How can we cope with all of this? Well, for me, it's a case of constant evaluation. Because I've suffered with anxiety for most of my life, I have to look out for signs that it's going beyond normal and more into the realm of requiring medication. However, there are some things that I do to help myself to hopefully avoid this and these are things that help all of us in these situations:
1) See friends and talk:

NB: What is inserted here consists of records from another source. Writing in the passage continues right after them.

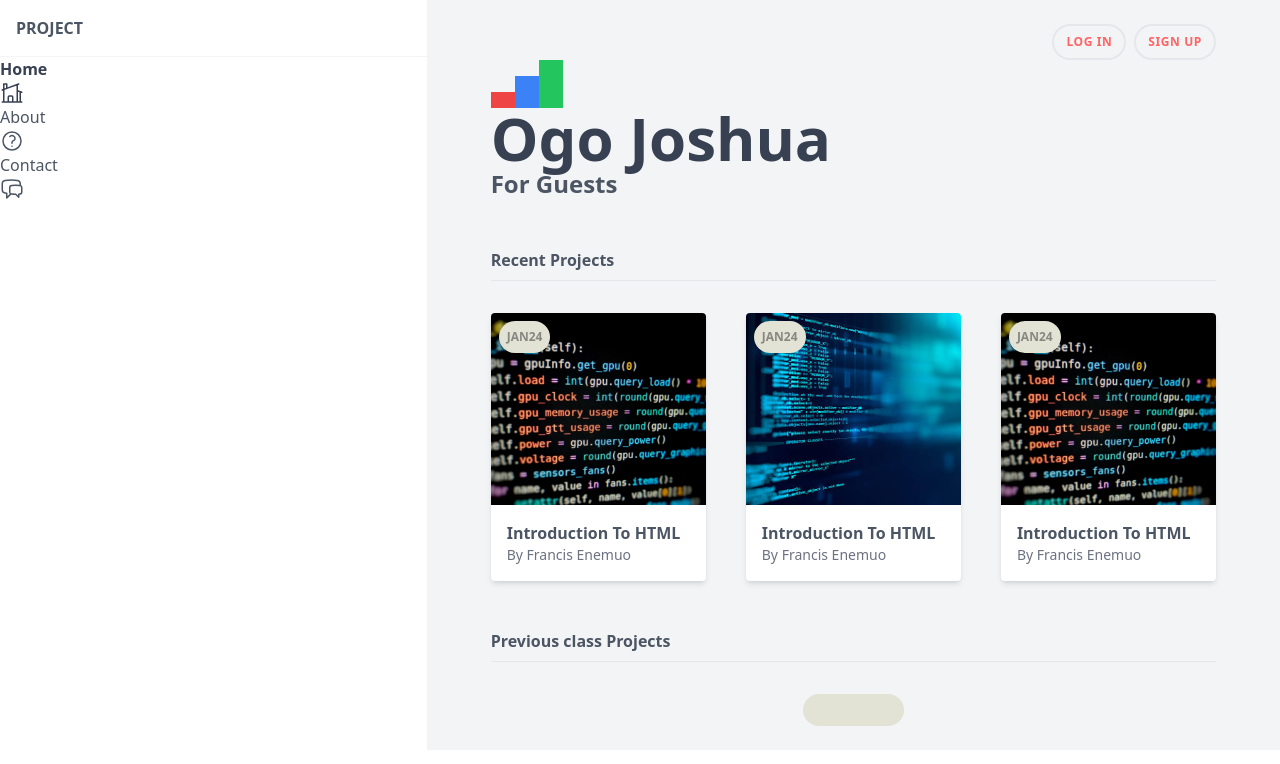
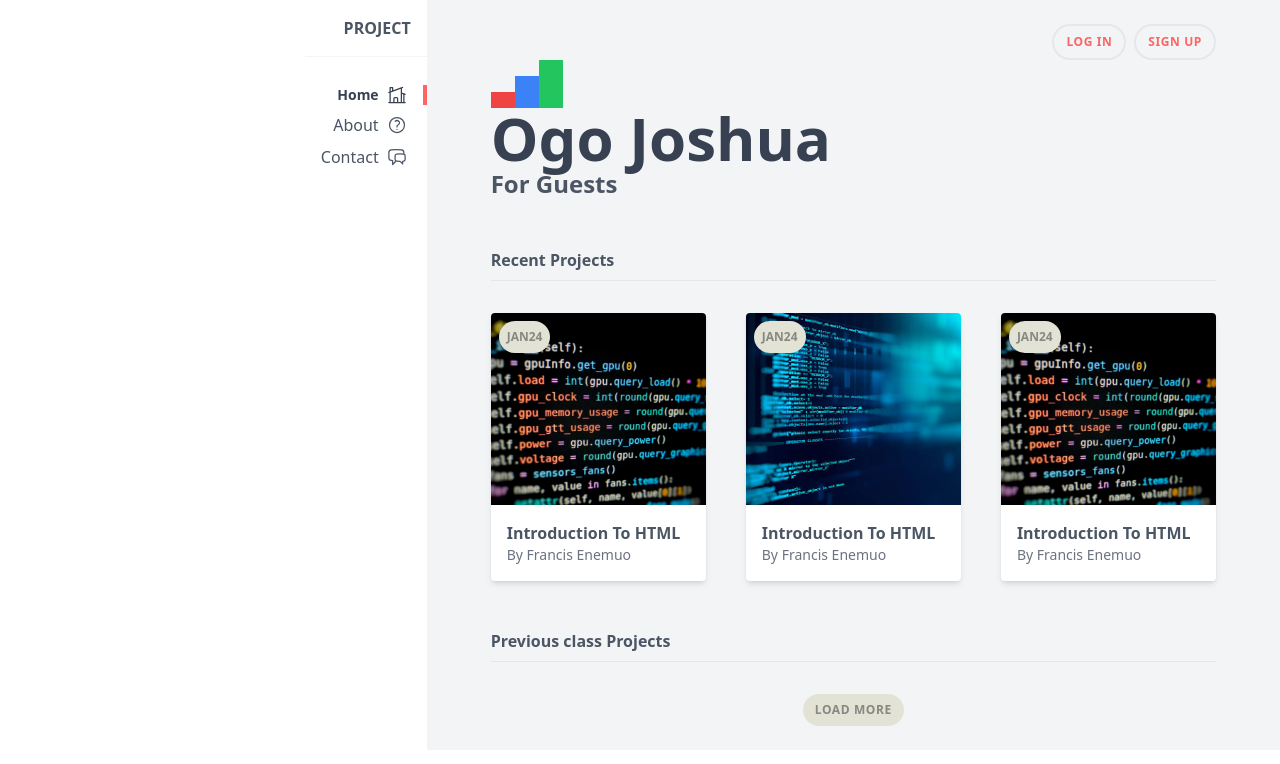
Before and after one commit to Ogojoshua905/portfolio-redeign, a website: page porfolio/index.html in a window 1280 px wide. Drawn offline with Linux system fonts and the light colour scheme; files that its build step writes are made by us from their sources.

Commit message:
fix: Update CSS and HTML for portfolio page

```diff
--- a/porfolio/index.html
+++ b/porfolio/index.html
@@ -27,18 +27,23 @@
       </div> -->
 
       <div class="grid md:grid-cols-3"><!--content wrapper-->
-        <div class="md:col-span-1">
-            <nav>
+        <div class="md:col-span-1 md:flex md:justify-end">
+            <nav class="text-right">
                 <div>
                     <h1 class="font-bold uppercase p-4 border-b border-gray-100 ">
                         <a href="" class="hover:text-gray-700">Project</a>
                     </h1>
+                    <div class="px-4 cursor-pointer md:hidden">
+                      <svg xmlns="http://www.w3.org/2000/svg" class="w-6" fill="none" viewBox="0 0 24 24" stroke-width="1.5" stroke="currentColor" class="w-6 h-6">
+                        <path stroke-linecap="round" stroke-linejoin="round" d="M3.75 5.25h16.5m-16.5 4.5h16.5m-16.5 4.5h16.5m-16.5 4.5h16.5" />
+                      </svg>
+                    </div>
                 </div>
-                <ul>
-                    <li class="text-gray-700 font-bold">
-                        <a href="#">
+                <ul class="text-sm mt-6">
+                    <li class="text-gray-700 font-bold py-1">
+                        <a href="#" class="px-4 flex justify-end border-r-4 border-primary">
                             <span>Home</span>
-                            <svg xmlns="http://www.w3.org/2000/svg" fill="none" viewBox="0 0 24 24" stroke-width="1.5" stroke="currentColor" class="w-6 h-6">
+                            <svg xmlns="http://www.w3.org/2000/svg" class=" w-5 ml-2" fill="none" viewBox="0 0 24 24" stroke-width="1.5" stroke="currentColor" class="w-6 h-6">
                               <path stroke-linecap="round" stroke-linejoin="round" d="M8.25 21v-4.875c0-.621.504-1.125 1.125-1.125h2.25c.621 0 1.125.504 1.125 1.125V21m0 0h4.5V3.545M12.75 21h7.5V10.75M2.25 21h1.5m18 0h-18M2.25 9l4.5-1.636M18.75 3l-1.5.545m0 6.205 3 1m1.5.5-1.5-.5M6.75 7.364V3h-3v18m3-13.636 10.5-3.819" />
                             </svg>
 
@@ -46,10 +51,10 @@
                     </li>
                 </ul>
                 <ul>
-                    <li>
-                        <a href="#">
+                    <li class="py-1">
+                        <a href="#" class="px-4 flex justify-end border-r-4 border-white">
                             <span>About</span>
-                            <svg xmlns="http://www.w3.org/2000/svg" fill="none" viewBox="0 0 24 24" stroke-width="1.5" stroke="currentColor" class="w-6 h-6">
+                            <svg xmlns="http://www.w3.org/2000/svg" class="w-5 ml-2" fill="none" viewBox="0 0 24 24" stroke-width="1.5" stroke="currentColor" class="w-6 h-6">
                               <path stroke-linecap="round" stroke-linejoin="round" d="M9.879 7.519c1.171-1.025 3.071-1.025 4.242 0 1.172 1.025 1.172 2.687 0 3.712-.203.179-.43.326-.67.442-.745.361-1.45.999-1.45 1.827v.75M21 12a9 9 0 1 1-18 0 9 9 0 0 1 18 0Zm-9 5.25h.008v.008H12v-.008Z" />
                             </svg>
 
@@ -57,10 +62,10 @@
                     </li>
                 </ul>
                 <ul>
-                    <li>
-                        <a href="#">
+                    <li class="py-1">
+                        <a href="#" class="px-4 flex justify-end border-r-4 border-white">
                             <span>Contact</span>
-                            <svg xmlns="http://www.w3.org/2000/svg" fill="none" viewBox="0 0 24 24" stroke-width="1.5" stroke="currentColor" class="w-6 h-6">
+                            <svg xmlns="http://www.w3.org/2000/svg" class="w-5 ml-2" fill="none" viewBox="0 0 24 24" stroke-width="1.5" stroke="currentColor" class="w-6 h-6">
                               <path stroke-linecap="round" stroke-linejoin="round" d="M20.25 8.511c.884.284 1.5 1.128 1.5 2.097v4.286c0 1.136-.847 2.1-1.98 2.193-.34.027-.68.052-1.02.072v3.091l-3-3c-1.354 0-2.694-.055-4.02-.163a2.115 2.115 0 0 1-.825-.242m9.345-8.334a2.126 2.126 0 0 0-.476-.095 48.64 48.64 0 0 0-8.048 0c-1.131.094-1.976 1.057-1.976 2.192v4.286c0 .837.46 1.58 1.155 1.951m9.345-8.334V6.637c0-1.621-1.152-3.026-2.76-3.235A48.455 48.455 0 0 0 11.25 3c-2.115 0-4.198.137-6.24.402-1.608.209-2.76 1.614-2.76 3.235v6.226c0 1.621 1.152 3.026 2.76 3.235.577.075 1.157.14 1.74.194V21l4.155-4.155" />
                             </svg>
 
@@ -132,8 +137,8 @@
               <!--cards go here-->
             </div>
 
-            <div class="flex justify-center hover:shadow-inner">
-              <div class="btn bg-secondary-100 text-secondary-100">Load More</div>
+            <div class="flex justify-center">
+              <div class="btn bg-secondary-100 text-secondary-200 hover:shadow-inner">Load More</div>
             </div>
           </div>
 
```
Also changed, not shown: styles/portfolio.css.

I really think this is just about the most important step you can take to help yourself step off the worry train. Just a few minutes (preferably longer if children will allow!) talking with other parents will ease your burden. Soon you will realize that they too are worrying about just how much their child has eaten. They will confide in you that no, Jack doesn't actually sleep through the night, he climbs into their bed. You can trade horror stories, worries, concerns. It's corny, but it's true, a problem shared is a problem halved. Just by vocalising your worries it takes some of power away from them.

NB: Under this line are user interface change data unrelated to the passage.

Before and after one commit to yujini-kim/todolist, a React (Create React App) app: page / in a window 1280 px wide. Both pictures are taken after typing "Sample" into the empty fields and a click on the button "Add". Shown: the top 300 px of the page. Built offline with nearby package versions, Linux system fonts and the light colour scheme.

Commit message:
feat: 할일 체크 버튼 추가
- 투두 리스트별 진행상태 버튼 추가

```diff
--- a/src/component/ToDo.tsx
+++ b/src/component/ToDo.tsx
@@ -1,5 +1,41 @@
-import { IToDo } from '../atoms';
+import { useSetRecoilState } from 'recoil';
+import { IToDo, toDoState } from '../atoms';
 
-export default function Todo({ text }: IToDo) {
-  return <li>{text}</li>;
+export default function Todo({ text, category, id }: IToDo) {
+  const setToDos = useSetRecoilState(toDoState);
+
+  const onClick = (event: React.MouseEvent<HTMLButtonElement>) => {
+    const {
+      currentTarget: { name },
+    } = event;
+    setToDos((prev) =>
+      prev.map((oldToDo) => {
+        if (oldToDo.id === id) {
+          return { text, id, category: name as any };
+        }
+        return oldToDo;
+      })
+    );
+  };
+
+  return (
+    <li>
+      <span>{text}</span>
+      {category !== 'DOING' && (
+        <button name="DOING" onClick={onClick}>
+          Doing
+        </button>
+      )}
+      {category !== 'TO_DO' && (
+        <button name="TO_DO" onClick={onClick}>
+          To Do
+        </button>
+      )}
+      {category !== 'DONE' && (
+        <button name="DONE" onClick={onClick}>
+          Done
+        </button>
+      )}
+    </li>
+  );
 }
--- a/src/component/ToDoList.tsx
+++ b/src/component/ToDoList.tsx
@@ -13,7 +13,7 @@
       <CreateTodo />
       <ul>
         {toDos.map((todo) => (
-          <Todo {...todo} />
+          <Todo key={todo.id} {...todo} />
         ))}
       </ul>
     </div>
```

Walk. Push the pram. Put your child in a creche if you can and do a class. You don't need me to tell you that exercise is good for you. It releases those lovely endorfins we all benefit from. I can tell you first hand this works. I start Monday morning stressed to the hilt. The whole week is ahead, I'm missing the weekend, missing having my husband with me, worrying about how I'm going to fit everything in. At 9:30 am I put Felix in the creche at my local leisure centre and I do a class. Whilst I'm in that class I physically cannot worry about anything. I'm too busy sweating and trying to keep up. After the class I find half of the things I've been worrying about have left my head, or their significance is greatly reduced. Plus, I feel good about myself. I feel fit and healthy. I also feel good because Felix has had some time playing and socialising with other children, something I feel benefits him.
3) Set aside some "me" time:

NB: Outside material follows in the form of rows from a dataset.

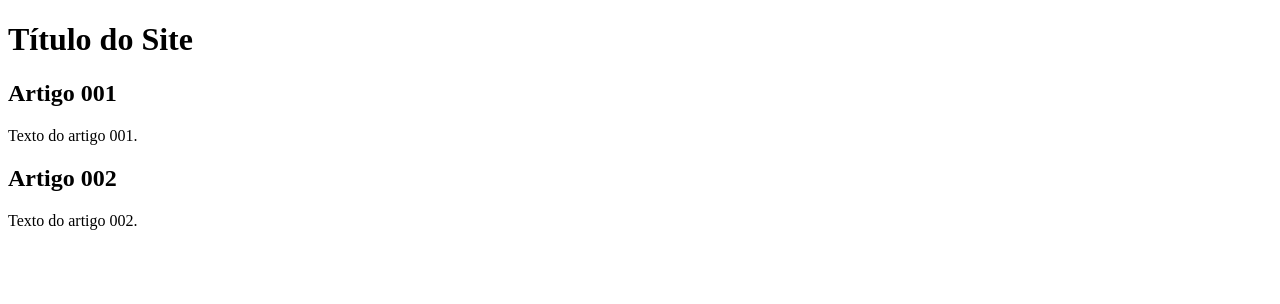
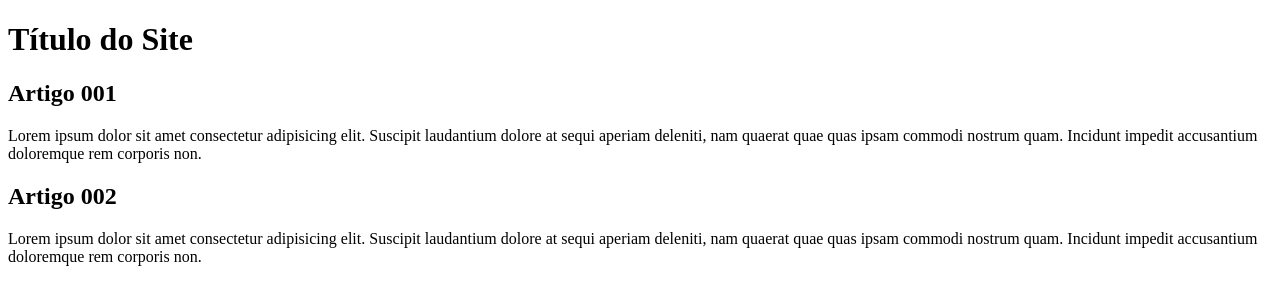
Before and after one commit to G-france/branchs, a plain HTML site: page index.html in a window 1280 px wide. Drawn offline with Linux system fonts and the light colour scheme.

Commit message:
add content

```diff
--- a/index.html
+++ b/index.html
@@ -12,11 +12,11 @@
         </header>
         <article>
             <h2>Artigo 001</h2>
-            <p>Texto do artigo 001.</p>
+            <p>Lorem ipsum dolor sit amet consectetur adipisicing elit. Suscipit laudantium dolore at sequi aperiam deleniti, nam quaerat quae quas ipsam commodi nostrum quam. Incidunt impedit accusantium doloremque rem corporis non.</p>
         </article>
         <article>
             <h2>Artigo 002</h2>
-            <p>Texto do artigo 002.</p>
+            <p>Lorem ipsum dolor sit amet consectetur adipisicing elit. Suscipit laudantium dolore at sequi aperiam deleniti, nam quaerat quae quas ipsam commodi nostrum quam. Incidunt impedit accusantium doloremque rem corporis non.</p>
         </article>
     </main>
 </body>
```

I know.. I know. You feel you haven't got time. If you can though, even just two hours a week, just setting aside a slot in your week where you do something for you can made heaps of difference. This could be the exercise class! Hell, kill two bird with one stone why not, you multitasking mutha! Perhaps you've always wanted to learn to knit? Find a local class. Sign up. Go out for a drink with a friend.
|Take a break!
4) Set aside "time off":
This is something I am learning to do. I'm someone who's guilty of always trying to do too much (see the above about never feeling good enough!). If we give ourselves too much to do, the chances are we end up doing most things badly, or at least, not to our standards. It is SO important to switch off, do do NOTHING. Sit in a chair in the dark. Listen to the radio. Sit in the garden and listen to the birds. Put the phone and laptop away. This leads me on to no 5:
5) Make a schedule:
This is something for the list makers out there. Chances are, if you're a worrier, you probably also enjoy a good list! To help myself focus on what needs to be done during the week, to fit in my exercise, blogging time and "doing nothing" time I made a schedule. I was suffering with the feeling that I ought to be blogging/emailing/sorting things out any time I had a second where I wasn't with a child. It was starting to make me feel very stressed and, to be honest, quite unhinged. I decided to schedule my week, even though I was skeptical, and it's worked! I now know which evenings I'm going to blog. I have my exercise classes planned in. I've organised a monthly meet up with friends so I have something to look forward to and guaranteed time to talk. I also have very important evenings where there is nothing booked in. All I do on those evenings now is take it easy. I chat with the husband. I watch TV. I read my book. I don't get my laptop out. It's hard, but it's worth it.
Those are my top 5 tips for feeling better about yourself and reducing the worry in your life. My worried never completely go away, as does my anxiety. But I know that doing all of the above, I feel better. Not all of the time, but some of the time. And that is better!